- [Source data]
----

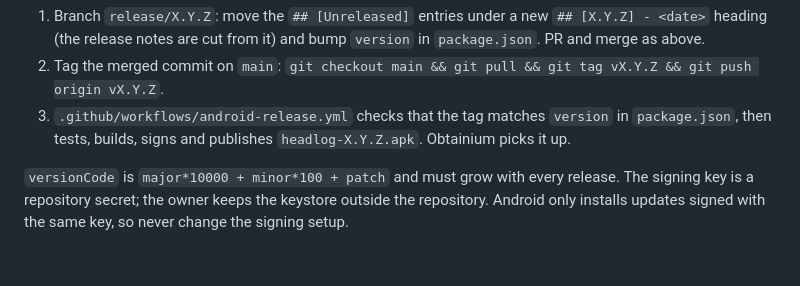
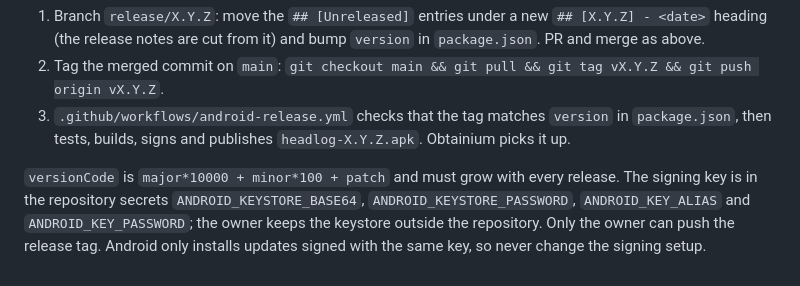
Before and after one commit to tillraab/headlog, a Markdown page: CLAUDE.md, the part around the change. Rendered like a GitHub page.

```diff
--- a/CLAUDE.md
+++ b/CLAUDE.md
@@ -108,4 +108,4 @@ Releases are cut from `main` only.
 2. Tag the merged commit on `main`: `git checkout main && git pull && git tag vX.Y.Z && git push origin vX.Y.Z`.
 3. `.github/workflows/android-release.yml` checks that the tag matches `version` in `package.json`, then tests, builds, signs and publishes `headlog-X.Y.Z.apk`. Obtainium picks it up.
 
-`versionCode` is `major*10000 + minor*100 + patch` and must grow with every release. The signing key is a repository secret; the owner keeps the keystore outside the repository. Android only installs updates signed with the same key, so never change the signing setup.
+`versionCode` is `major*10000 + minor*100 + patch` and must grow with every release. The signing key is in the repository secrets `ANDROID_KEYSTORE_BASE64`, `ANDROID_KEYSTORE_PASSWORD`, `ANDROID_KEY_ALIAS` and `ANDROID_KEY_PASSWORD`; the owner keeps the keystore outside the repository. Only the owner can push the release tag. Android only installs updates signed with the same key, so never change the signing setup.
```
Also changed, not shown: README.md (+12 -19 lines), docs/screenshots/calendar.png, docs/screenshots/forecast.png (added), docs/screenshots/insights-dark.png, docs/screenshots/meds.png, docs/screenshots/today.png.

----

- [Task requirements] Where the word "CLAUDE" is present in a line of the listing, copy that line.

- [Answer to this problem]
Before and after one commit to tillraab/headlog, a Markdown page: CLAUDE.md, the part around the change. Rendered like a GitHub page.
--- a/CLAUDE.md
+++ b/CLAUDE.md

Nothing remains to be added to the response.